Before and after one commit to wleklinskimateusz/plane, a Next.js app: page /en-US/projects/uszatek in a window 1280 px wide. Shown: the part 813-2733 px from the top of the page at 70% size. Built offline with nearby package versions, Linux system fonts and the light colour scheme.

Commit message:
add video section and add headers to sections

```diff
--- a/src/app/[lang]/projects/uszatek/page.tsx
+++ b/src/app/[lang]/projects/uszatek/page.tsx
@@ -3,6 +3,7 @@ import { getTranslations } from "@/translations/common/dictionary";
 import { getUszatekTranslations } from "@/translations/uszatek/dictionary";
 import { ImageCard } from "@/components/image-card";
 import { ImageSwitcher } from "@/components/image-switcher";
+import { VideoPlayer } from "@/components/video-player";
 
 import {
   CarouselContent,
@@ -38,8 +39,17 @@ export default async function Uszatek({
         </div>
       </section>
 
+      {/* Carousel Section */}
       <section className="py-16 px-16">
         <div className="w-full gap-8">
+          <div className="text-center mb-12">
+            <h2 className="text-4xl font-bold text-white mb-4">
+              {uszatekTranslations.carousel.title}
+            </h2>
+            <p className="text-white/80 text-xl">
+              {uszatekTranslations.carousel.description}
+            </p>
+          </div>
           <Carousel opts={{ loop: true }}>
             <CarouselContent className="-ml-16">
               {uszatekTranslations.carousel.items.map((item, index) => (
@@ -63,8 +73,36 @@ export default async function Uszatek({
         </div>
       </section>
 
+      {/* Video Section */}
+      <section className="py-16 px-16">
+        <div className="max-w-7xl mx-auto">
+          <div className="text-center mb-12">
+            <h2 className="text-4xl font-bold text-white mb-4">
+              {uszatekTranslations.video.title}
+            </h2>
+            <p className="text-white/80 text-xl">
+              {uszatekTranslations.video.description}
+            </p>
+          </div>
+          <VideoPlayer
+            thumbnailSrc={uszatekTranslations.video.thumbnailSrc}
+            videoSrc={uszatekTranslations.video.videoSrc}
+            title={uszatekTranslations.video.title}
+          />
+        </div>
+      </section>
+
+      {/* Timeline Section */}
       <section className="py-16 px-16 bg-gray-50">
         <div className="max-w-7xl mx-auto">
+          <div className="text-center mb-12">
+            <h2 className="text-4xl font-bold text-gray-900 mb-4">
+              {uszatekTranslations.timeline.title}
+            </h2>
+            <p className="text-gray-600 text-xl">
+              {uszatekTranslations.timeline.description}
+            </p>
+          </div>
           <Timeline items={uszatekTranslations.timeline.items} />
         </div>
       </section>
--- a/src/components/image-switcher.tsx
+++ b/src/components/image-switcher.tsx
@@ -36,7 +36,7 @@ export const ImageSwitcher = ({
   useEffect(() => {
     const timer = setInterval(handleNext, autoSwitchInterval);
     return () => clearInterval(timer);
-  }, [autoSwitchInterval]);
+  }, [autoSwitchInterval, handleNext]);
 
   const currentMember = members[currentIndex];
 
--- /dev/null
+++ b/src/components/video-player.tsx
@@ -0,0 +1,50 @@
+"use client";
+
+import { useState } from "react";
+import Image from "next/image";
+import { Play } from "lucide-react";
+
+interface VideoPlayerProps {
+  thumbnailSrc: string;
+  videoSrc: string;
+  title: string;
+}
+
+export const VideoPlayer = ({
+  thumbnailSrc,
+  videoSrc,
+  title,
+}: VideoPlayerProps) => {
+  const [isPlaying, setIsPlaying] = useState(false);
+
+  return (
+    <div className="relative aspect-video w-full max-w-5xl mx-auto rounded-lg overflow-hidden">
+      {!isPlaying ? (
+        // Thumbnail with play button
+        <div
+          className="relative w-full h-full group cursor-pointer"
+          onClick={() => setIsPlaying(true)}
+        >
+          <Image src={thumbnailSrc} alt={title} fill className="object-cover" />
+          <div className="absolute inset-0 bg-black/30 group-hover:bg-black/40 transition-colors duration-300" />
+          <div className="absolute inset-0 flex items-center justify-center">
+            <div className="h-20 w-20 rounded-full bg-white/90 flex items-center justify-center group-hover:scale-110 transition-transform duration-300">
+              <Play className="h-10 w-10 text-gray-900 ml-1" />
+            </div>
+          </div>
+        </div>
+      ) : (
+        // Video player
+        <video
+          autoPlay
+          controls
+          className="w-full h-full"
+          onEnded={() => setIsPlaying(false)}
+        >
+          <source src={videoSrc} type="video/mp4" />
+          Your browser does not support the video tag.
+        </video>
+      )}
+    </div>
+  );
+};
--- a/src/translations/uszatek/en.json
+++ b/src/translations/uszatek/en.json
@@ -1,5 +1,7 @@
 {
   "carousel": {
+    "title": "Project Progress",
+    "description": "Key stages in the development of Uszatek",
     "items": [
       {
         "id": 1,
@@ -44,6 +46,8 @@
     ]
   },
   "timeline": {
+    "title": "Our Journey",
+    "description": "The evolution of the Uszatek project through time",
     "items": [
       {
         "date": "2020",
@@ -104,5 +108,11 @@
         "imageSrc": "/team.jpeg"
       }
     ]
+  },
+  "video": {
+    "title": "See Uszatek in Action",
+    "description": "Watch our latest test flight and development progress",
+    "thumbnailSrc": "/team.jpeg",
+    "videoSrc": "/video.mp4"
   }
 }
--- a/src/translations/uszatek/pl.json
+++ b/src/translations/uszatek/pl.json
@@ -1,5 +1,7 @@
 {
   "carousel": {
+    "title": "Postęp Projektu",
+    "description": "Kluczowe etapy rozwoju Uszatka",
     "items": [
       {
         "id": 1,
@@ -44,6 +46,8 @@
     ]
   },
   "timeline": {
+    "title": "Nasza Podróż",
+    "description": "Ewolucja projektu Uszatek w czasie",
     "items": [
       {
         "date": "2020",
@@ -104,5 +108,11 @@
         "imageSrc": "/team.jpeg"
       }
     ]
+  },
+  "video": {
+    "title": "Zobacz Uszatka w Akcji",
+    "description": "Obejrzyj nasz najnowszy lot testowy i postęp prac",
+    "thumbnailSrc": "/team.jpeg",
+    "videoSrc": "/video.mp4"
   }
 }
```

WORK REQUIRED - Find each line in the records holding the string "page" and show it.

ANSWER TO THE EXERCISE -
Before and after one commit to wleklinskimateusz/plane, a Next.js app: page /en-US/projects/uszatek in a window 1280 px wide. Shown: the part 813-2733 px from the top of the page at 70% size. Built offline with nearby package versions, Linux system fonts and the light colour scheme.
--- a/src/app/[lang]/projects/uszatek/page.tsx
+++ b/src/app/[lang]/projects/uszatek/page.tsx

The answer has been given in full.